Additionally, many would-be buyers are struggling under mortgage debt. Mortgage data firm CoreLogic reported that 11.1 million of homeowners owed more on their mortgages than their homes were worth in the fourth quarter. That means that 22.8 percent of all residential properties with a mortgage are underwater and that share has barely budged since the recovery started in 2009.

Perhaps because of these macro factors, in addition to the ever-constant worries over Europe and surging oil and gas prices, the recent stock market rally is not causing widespread enthusiasm. In fact, according to Barron's, 40 of the largest wealth-management firms have downshifted the risk in their current asset-allocation models. Average stock allocation is now 45 percent from 49 percent a year ago, average fixed-income exposure has increased to 34 percent from 30 percent and cash holdings have increased to 4.3 percent from 1.6 percent. Some might see that as a buy signal -- after all, the pros haven't always been spot-on with market calls.

-- DJIA: 12,977, down .04% on week, up 6.2% on year

-- S&P 500: 1,369, up .3%, up 8.9% on year

-- NASDAQ: 2,976, up .4%, up 14.2% on year

-- April Crude Oil: $106.70, down 2.8% on week

-- April Gold: $1,709.80, down 3.7% on the week

-- AAA National Average Price for Gallon of Regular Gas: $3.76 (up from $3.45 a month ago)


Mon 3/5:

10:00 ISM Non-Manufacturing

Weds 3/7:

7:00 Weekly mortgage applications

8:15 ADP Private Employment Report

8:30 Q4 Productivity and unit labor costs (revised)

3:00 Consumer Credit

Thurs 3/8:

200B euro private sector Greek bond swap

ECB rate meeting

8:30 Weekly Claims

12:00 Federal Reserve Q4 Flow of Funds

Fri 3/9:

8:30 February Jobs report

8:30 Trade Balance

10:00 Monthly Wholesale Trade: Sales and Inventories

  • Jill Schlesinger On Twitter»

    View all articles by Jill Schlesinger on CBS MoneyWatch »
    Jill Schlesinger, CFP®, is the Emmy-nominated, Business Analyst for CBS News.
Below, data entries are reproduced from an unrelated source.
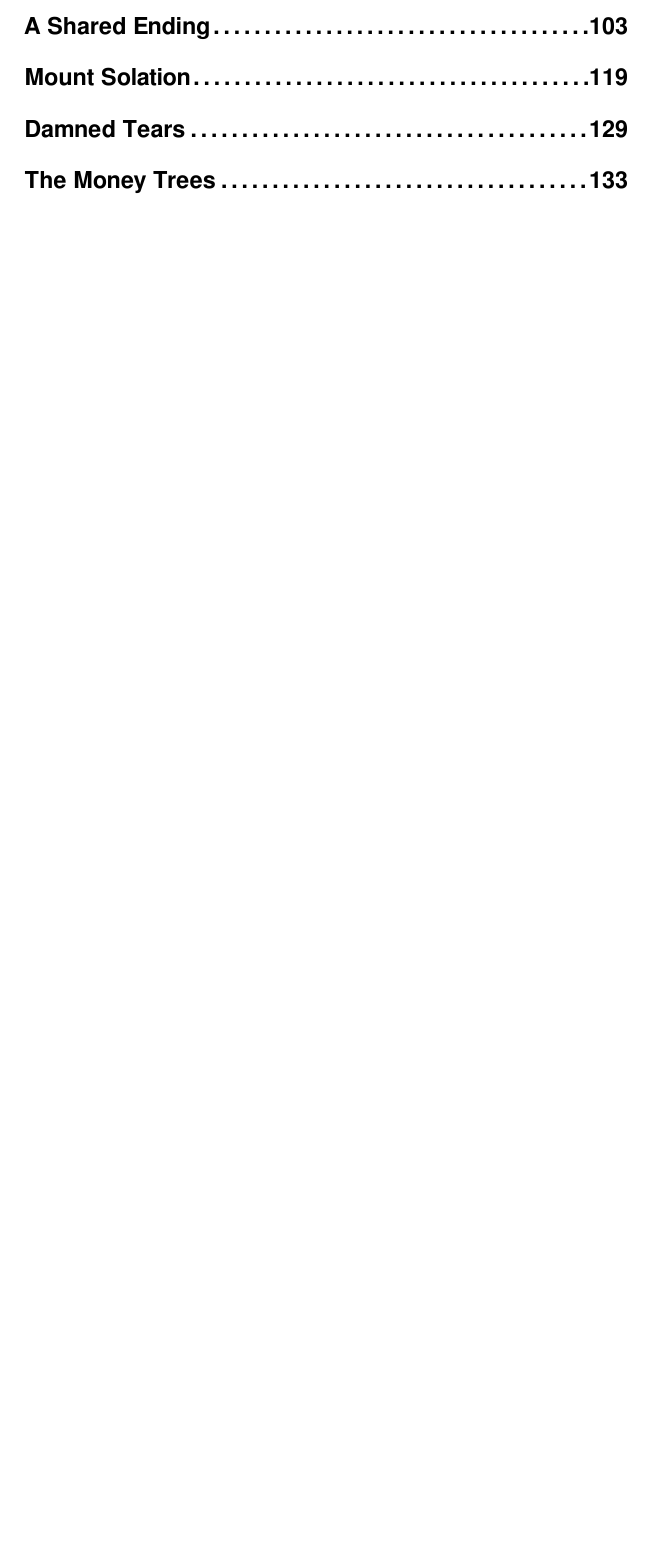
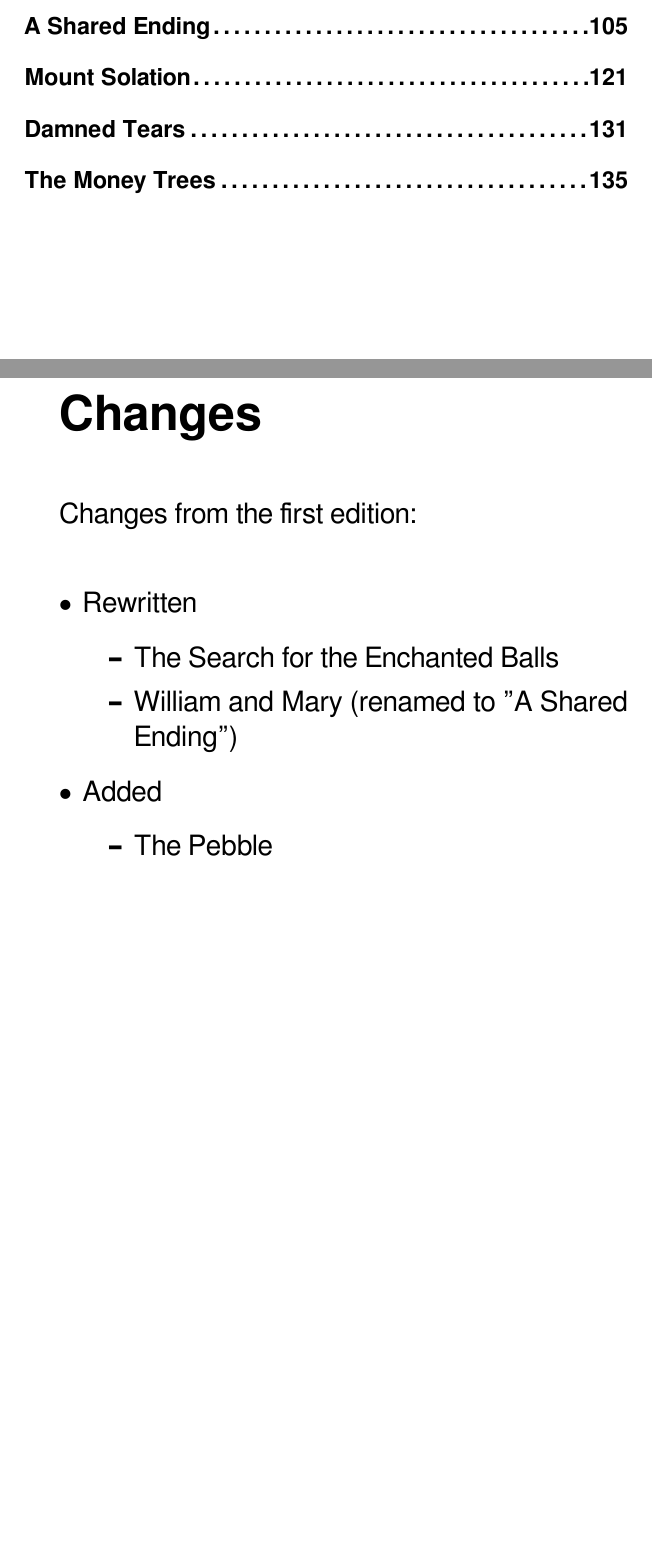
Before and after one commit to andy5995/mental_dimensions, a LaTeX thesis (Edition02/latex/main.tex, which reads Edition02/latex/changes.tex): part of page 7 of 160 before the commit and two parts of pages 7 and 9 of 164 after it, the two joined at a grey line, cut so that both start at the same text, the shorter picture padded with empty space. Compiled offline with XeLaTeX.

Commit message:
Edition02/latex/changes.tex:add page noting changes from the Ed 1

```diff
--- /dev/null
+++ b/Edition02/latex/changes.tex
@@ -0,0 +1,15 @@
+\huge \textbf{Changes}\\
+
+\large
+Changes from the first edition:\\
+\begin{itemize}
+	\item Rewritten
+	\begin{itemize}
+		\item The Search for the Enchanted Balls
+		\item William and Mary (renamed to "A Shared Ending")
+	\end{itemize}
+	\item Added
+	\begin{itemize}
+		\item The Pebble
+	\end{itemize}
+\end{itemize}
```
Also changed, not shown: Edition02/latex/main.tex (+2 -0 lines).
She covers the economy, markets, investing and anything else with a dollar sign on TV, radio (including her nationally syndicated radio show), the web and her blog, "Jill on Money." Prior to her second career at CBS, Jill spent 14 years as the co-owner and Chief Investment Officer for an independent investment advisory firm. She began her career as a self-employed options trader on the Commodities Exchange of New York, following her graduation from Brown University.